##### Records for the exercise #####
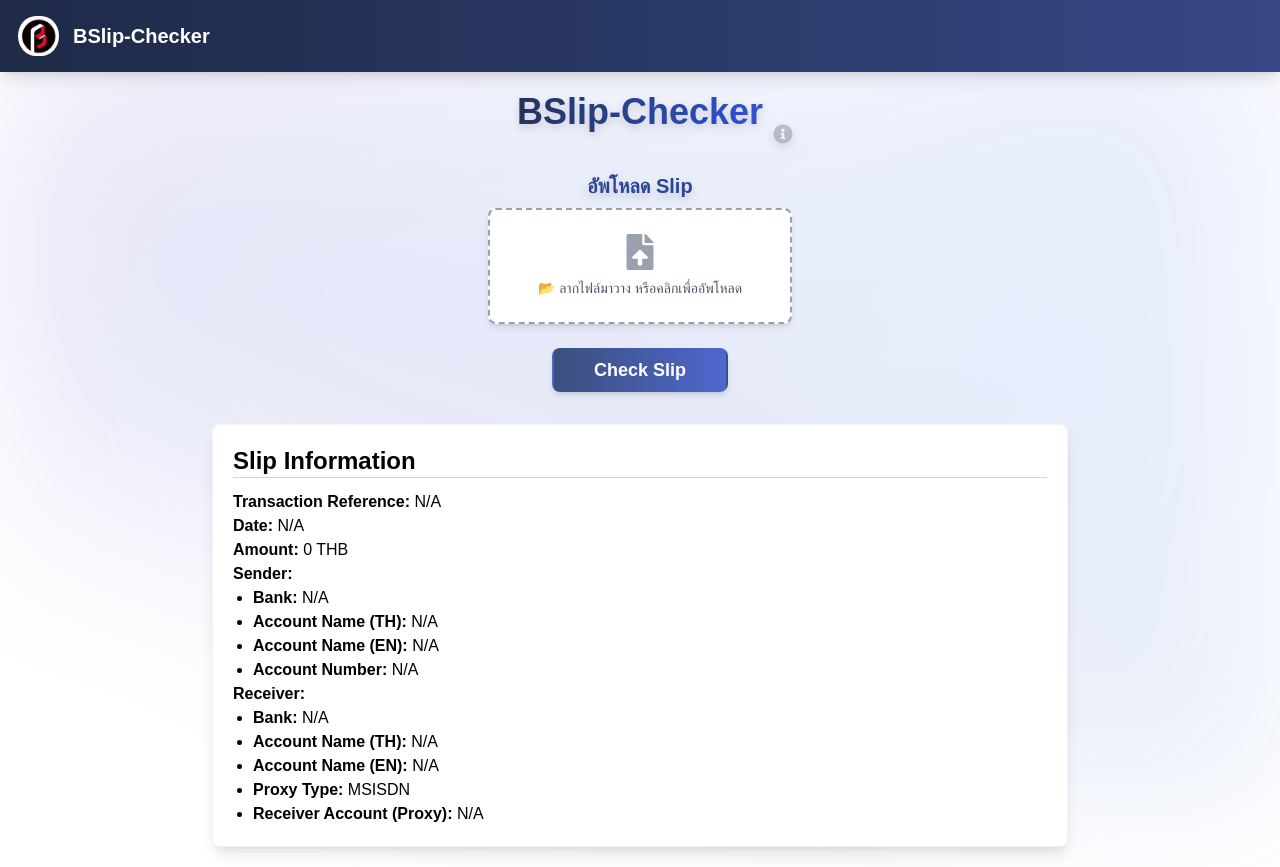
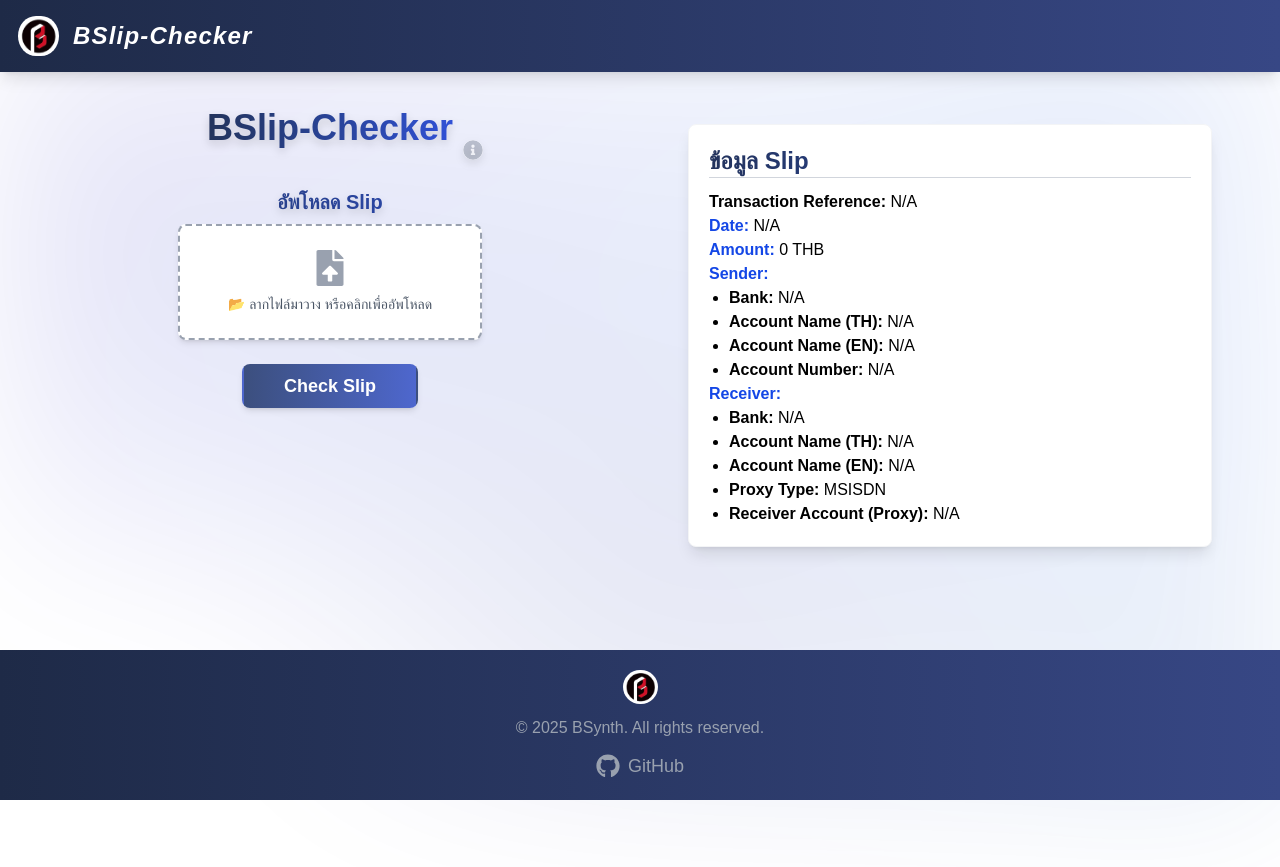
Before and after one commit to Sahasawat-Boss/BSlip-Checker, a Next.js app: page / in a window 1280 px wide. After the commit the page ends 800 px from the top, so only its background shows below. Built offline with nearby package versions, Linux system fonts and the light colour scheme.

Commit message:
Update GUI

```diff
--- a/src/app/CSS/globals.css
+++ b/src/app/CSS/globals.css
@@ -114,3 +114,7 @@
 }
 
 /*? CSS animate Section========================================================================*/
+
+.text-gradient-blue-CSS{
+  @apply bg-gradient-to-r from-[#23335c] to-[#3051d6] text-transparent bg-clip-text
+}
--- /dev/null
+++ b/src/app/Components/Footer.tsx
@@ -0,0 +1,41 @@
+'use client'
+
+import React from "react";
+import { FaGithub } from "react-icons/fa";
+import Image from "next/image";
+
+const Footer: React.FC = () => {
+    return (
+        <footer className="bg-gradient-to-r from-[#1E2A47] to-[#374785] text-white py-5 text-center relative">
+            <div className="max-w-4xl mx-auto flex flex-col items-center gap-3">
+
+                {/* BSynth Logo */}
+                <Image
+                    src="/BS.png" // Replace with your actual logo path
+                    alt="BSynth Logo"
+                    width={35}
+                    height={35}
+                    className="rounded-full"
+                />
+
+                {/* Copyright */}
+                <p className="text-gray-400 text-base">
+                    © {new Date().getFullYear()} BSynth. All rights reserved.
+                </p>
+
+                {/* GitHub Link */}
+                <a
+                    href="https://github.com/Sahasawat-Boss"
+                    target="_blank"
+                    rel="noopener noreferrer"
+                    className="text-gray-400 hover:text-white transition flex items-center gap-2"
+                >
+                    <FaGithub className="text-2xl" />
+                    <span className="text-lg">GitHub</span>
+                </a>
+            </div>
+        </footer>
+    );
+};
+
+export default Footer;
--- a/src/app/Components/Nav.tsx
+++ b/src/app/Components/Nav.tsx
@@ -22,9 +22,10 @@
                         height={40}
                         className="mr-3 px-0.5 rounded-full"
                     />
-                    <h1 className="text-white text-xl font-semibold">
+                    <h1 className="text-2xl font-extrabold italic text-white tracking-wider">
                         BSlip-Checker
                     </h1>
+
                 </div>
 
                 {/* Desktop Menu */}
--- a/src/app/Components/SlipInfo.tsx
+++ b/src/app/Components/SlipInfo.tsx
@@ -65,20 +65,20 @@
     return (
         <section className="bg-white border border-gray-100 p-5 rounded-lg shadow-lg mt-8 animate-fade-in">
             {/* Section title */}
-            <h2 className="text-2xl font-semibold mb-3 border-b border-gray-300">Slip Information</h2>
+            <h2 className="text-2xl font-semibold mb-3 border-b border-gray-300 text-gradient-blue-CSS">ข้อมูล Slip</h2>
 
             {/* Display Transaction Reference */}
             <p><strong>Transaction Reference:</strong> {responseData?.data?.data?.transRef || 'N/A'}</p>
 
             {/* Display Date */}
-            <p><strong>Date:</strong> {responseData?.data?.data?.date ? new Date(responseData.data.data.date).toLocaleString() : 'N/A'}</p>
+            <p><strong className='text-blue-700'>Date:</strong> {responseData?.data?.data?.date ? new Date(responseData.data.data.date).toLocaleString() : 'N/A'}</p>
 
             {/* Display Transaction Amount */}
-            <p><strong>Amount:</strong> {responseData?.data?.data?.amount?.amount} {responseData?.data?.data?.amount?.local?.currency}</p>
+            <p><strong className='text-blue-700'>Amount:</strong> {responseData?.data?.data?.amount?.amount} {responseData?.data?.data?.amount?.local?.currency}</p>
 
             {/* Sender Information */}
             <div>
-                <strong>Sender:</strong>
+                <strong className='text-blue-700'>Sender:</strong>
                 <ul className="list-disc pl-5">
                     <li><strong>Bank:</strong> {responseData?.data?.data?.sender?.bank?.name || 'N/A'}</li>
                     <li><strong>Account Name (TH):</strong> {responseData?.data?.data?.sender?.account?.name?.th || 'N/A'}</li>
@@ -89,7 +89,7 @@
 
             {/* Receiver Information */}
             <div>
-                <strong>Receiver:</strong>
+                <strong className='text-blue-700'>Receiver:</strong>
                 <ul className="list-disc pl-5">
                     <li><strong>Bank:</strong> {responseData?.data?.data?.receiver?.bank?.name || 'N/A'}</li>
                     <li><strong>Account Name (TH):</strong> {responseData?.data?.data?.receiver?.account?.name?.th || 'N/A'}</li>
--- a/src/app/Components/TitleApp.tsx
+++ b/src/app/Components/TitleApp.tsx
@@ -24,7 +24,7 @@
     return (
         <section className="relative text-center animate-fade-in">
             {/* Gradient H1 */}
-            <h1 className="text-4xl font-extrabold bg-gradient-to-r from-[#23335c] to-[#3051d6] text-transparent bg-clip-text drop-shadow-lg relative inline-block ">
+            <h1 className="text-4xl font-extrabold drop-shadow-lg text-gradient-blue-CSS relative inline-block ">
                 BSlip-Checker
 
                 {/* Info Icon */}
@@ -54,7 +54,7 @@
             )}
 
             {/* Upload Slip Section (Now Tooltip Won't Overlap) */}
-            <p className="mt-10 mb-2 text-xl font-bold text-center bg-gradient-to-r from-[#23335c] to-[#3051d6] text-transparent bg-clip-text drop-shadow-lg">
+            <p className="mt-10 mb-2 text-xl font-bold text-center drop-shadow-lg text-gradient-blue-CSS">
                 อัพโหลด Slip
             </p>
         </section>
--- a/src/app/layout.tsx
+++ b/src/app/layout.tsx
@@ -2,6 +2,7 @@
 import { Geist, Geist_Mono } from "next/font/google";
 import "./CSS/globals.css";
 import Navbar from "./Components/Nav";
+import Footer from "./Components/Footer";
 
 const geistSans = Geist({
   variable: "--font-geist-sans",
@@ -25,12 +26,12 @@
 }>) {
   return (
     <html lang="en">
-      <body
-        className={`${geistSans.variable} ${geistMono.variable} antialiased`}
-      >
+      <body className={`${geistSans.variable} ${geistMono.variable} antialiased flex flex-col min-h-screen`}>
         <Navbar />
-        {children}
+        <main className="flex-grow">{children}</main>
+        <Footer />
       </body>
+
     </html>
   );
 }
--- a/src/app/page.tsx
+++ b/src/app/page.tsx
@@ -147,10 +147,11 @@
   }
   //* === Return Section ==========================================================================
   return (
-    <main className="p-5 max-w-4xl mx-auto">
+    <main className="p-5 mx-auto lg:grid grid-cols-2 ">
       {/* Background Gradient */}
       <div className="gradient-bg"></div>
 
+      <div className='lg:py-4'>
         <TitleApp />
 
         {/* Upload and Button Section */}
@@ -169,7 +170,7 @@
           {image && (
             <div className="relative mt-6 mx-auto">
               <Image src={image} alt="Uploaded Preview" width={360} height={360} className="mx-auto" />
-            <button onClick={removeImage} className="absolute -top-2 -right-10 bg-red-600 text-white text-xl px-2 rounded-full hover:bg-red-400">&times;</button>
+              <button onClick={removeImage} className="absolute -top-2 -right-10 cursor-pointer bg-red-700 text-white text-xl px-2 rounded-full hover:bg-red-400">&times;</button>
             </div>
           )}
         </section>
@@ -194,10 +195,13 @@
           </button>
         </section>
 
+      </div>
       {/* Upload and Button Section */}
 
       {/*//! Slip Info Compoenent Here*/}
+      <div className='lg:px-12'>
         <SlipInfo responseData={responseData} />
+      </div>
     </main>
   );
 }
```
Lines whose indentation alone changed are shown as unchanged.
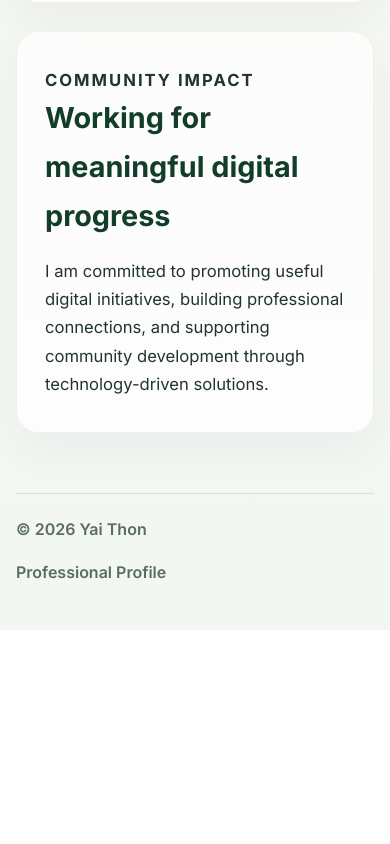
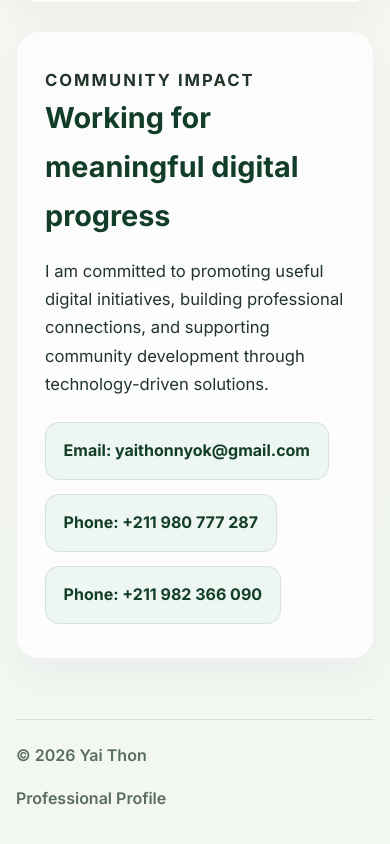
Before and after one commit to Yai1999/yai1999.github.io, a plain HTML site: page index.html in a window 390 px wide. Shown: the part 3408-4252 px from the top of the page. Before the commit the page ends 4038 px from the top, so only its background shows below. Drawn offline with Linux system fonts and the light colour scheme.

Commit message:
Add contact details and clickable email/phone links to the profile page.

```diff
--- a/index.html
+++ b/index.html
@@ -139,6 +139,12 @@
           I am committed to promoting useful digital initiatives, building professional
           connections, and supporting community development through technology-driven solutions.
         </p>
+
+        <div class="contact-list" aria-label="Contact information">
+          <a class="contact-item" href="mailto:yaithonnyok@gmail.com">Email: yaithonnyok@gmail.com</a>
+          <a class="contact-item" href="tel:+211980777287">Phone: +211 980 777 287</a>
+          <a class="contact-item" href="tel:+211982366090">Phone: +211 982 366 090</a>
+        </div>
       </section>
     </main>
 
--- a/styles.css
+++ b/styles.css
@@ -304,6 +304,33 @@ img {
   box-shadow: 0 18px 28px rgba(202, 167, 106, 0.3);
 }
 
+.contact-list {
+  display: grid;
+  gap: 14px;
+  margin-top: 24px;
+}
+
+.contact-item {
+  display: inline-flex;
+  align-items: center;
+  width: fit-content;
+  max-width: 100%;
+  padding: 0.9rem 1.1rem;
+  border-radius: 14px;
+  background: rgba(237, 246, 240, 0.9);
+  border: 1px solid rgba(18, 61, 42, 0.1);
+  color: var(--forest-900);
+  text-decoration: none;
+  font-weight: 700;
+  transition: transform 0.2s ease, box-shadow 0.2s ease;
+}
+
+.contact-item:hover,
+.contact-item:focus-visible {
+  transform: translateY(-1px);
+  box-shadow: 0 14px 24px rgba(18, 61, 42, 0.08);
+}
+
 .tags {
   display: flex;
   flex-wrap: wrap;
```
#####
#### [Problem details]
Your answer should consist of all lines above that include the string "Boss".

#### [Answer for the task]
Before and after one commit to Sahasawat-Boss/BSlip-Checker, a Next.js app: page / in a window 1280 px wide. After the commit the page ends 800 px from the top, so only its background shows below. Built offline with nearby package versions, Linux system fonts and the light colour scheme.
+                    href="https://github.com/Sahasawat-Boss"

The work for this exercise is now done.